● **Entries taken from a collection**:
*** Begin section ***
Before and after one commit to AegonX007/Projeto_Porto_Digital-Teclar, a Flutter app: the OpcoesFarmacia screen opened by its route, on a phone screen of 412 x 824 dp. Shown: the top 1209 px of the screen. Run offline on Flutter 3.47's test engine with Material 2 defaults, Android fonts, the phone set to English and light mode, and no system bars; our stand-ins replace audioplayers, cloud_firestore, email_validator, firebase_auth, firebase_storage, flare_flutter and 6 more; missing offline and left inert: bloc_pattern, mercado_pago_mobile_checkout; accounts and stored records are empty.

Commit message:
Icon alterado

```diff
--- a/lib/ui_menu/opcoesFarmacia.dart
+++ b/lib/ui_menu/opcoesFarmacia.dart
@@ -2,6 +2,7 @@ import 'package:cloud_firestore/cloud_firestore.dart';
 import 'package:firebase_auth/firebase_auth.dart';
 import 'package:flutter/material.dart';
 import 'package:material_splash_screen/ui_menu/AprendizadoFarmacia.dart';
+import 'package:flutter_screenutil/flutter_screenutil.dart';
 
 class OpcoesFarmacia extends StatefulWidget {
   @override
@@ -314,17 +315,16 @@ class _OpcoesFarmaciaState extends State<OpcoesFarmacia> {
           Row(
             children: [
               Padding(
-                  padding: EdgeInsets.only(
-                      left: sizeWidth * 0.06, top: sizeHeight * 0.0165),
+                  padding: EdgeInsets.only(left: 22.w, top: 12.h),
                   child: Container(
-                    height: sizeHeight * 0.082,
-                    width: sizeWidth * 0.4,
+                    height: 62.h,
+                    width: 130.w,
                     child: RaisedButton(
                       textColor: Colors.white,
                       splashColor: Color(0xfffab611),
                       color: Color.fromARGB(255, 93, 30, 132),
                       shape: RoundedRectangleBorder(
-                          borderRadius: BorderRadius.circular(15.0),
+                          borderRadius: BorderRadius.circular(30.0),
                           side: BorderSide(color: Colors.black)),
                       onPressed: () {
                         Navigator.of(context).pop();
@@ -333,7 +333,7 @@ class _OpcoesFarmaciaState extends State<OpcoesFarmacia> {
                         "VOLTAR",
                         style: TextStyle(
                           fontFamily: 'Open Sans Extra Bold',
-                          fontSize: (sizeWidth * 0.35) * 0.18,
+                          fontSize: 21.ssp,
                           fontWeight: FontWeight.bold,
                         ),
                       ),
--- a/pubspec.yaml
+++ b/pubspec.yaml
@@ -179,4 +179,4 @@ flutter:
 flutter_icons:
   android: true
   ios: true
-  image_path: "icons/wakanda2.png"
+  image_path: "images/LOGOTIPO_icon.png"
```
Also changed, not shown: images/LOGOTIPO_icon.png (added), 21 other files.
*** End section ***
*** Begin section ***
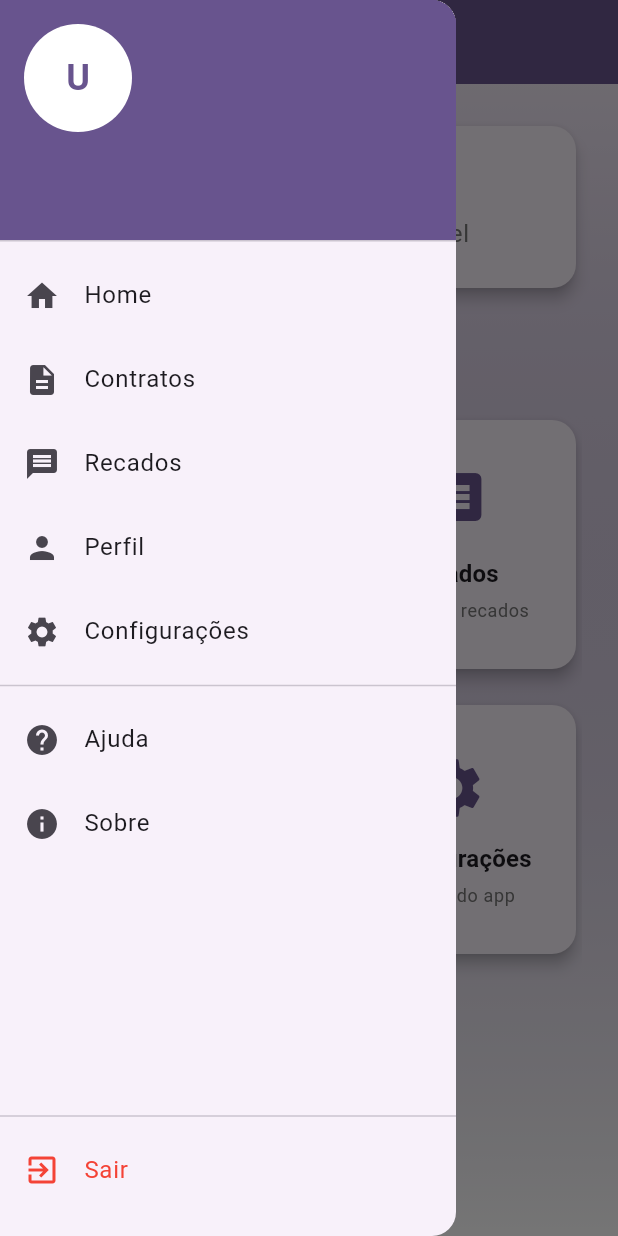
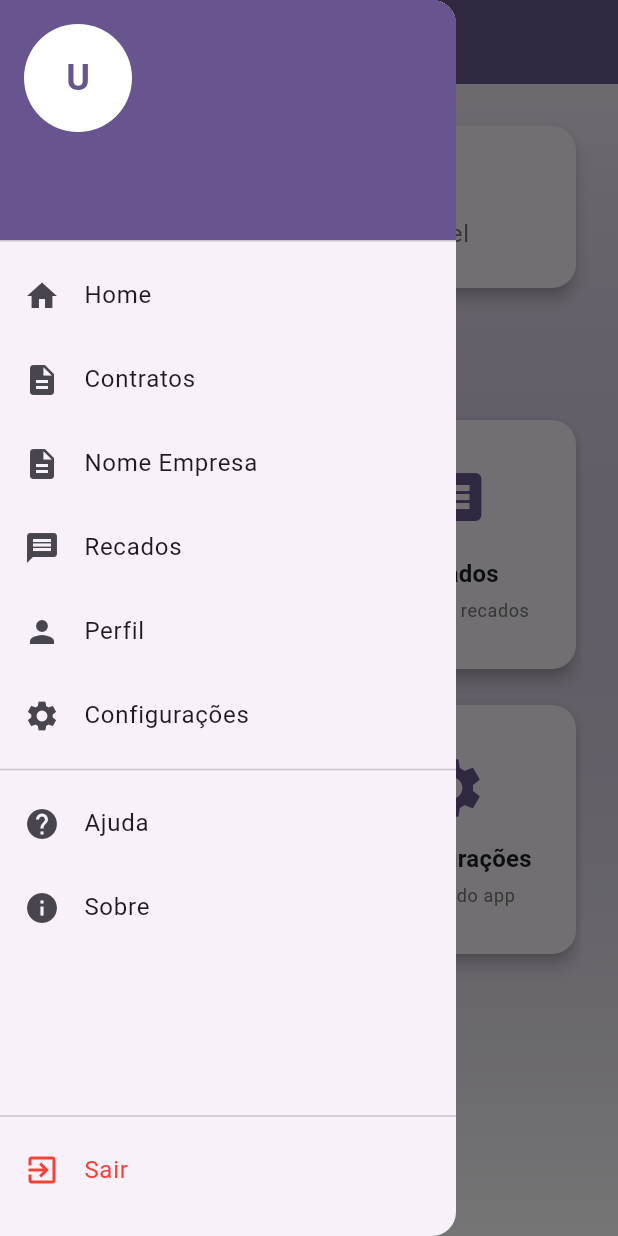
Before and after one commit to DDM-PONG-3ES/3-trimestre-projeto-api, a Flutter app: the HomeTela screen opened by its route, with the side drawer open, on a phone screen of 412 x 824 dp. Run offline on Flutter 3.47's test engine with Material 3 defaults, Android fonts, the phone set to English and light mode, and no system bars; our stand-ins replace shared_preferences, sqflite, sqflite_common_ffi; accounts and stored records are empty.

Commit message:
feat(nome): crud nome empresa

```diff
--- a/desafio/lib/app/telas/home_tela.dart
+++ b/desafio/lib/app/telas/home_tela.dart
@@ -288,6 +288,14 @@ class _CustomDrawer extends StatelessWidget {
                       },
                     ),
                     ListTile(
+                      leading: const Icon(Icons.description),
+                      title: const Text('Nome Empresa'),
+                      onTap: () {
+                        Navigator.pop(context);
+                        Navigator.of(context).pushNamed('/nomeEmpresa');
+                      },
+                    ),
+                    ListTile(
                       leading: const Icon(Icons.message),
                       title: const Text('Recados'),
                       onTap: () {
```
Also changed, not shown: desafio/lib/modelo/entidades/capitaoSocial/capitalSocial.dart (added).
*** End section ***
● **Your instructions**: Among the lines of the data, identify those with the word "package". Copy each of them.

● **Response area**:
@@ -2,6 +2,7 @@ import 'package:cloud_firestore/cloud_firestore.dart';
 import 'package:firebase_auth/firebase_auth.dart';
 import 'package:flutter/material.dart';
 import 'package:material_splash_screen/ui_menu/AprendizadoFarmacia.dart';
+import 'package:flutter_screenutil/flutter_screenutil.dart';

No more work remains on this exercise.